When the prize pool was announced shortly after play began there was a sharp intake of breath in the press room as we realised this bubble would be particularly nasty. It was decreed that eight players would receive some return on their buy-in(s) meaning that the official final table bubble would also be the money bubble, one costing that player at least €107,550.
So double trouble for one poor soul, but given that the unfortunate ninth place finisher was Anthony Zinno it was actually triple trouble. The American is locked in a battle with, principally, Byron Kaverman for the GPI 2015 Player of the Year. The latter bust in 20th place today and Zinno knew that a min-cash would take him to the top of the tree.
When Ole Schemion exited in tenth and the final nine convened around one table he was the shortest stack. No problem, plenty of players hang on from here. When he got a shove through over the top of a Steve O'Dwyer open he suddenly had almost 17 big blinds, a workable stack. But it was not to be. His exit had saw him run a good hand - ace-jack - into a slightly better one, the ace-queen of Urbanovich. His elimination in ninth meant everyone else, of course, was guaranteed a pay day. They go steadily upwards all the way to €806,650.
There's far more than mere money to play for at the final table tomorrow though. John Juanda is chasing the same season EPT Main Event and Super High Roller double. Should Kurganov win he'll add a Super High Roller title to the €25,000 High Roller title he won at the EPT8 Grand Final and if it's Steve O'Dwyer hosting the trophy aloft he'll be doing it in the knowledge that he's the first player ever to win two EPT Super High Roller titles.

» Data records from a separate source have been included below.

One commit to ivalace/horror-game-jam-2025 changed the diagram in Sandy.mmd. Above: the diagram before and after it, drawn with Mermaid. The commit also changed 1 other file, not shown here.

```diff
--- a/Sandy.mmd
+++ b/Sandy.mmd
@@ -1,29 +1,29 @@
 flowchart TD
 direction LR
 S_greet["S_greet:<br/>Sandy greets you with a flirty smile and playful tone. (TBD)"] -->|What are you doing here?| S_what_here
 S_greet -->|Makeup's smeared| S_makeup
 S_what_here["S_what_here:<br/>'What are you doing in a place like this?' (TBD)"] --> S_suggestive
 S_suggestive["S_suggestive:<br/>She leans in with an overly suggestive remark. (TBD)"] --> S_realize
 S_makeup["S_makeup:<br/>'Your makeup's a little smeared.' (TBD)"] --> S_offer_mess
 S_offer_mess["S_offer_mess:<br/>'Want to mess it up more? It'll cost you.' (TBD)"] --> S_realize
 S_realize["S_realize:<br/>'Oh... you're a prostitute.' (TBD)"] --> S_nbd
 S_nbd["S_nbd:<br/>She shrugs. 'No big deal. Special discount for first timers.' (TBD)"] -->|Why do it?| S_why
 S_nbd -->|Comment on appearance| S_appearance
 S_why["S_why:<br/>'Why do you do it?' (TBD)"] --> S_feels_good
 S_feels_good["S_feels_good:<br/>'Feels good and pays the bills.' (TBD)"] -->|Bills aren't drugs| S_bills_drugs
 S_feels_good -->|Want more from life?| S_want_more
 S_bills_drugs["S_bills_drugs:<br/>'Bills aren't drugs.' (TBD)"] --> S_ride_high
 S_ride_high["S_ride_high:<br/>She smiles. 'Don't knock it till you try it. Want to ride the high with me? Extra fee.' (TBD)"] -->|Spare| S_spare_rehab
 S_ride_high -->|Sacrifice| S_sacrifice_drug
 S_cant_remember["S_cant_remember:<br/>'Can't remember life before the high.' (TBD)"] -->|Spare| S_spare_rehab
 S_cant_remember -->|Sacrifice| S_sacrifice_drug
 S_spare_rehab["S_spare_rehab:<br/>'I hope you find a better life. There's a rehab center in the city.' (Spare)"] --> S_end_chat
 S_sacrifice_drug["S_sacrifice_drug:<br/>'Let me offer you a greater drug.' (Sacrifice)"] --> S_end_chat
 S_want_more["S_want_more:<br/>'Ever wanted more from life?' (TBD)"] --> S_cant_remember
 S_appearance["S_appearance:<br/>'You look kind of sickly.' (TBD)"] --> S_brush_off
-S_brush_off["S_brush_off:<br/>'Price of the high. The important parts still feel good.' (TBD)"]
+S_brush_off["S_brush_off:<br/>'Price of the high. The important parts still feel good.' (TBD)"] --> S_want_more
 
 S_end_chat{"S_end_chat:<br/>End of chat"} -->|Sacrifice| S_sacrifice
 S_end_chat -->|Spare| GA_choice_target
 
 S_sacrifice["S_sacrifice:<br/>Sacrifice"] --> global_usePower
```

They're just some of the story lines that should make for a fascinating final table. We'll be back to cover that from 12:30 local time. That, coincidentally, is the same time as the mammoth Eureka Prague Main Event final table gets under way. You can find out who's made it to the final eight of that one on our dedicated Eureka Poker Tour page.
If you missed any of today's Super High Roller coverage you can catch up here and you can feast your eyes on all the side event results right here. All the schedule information is on the EPT App, which is available on both Android or IOS.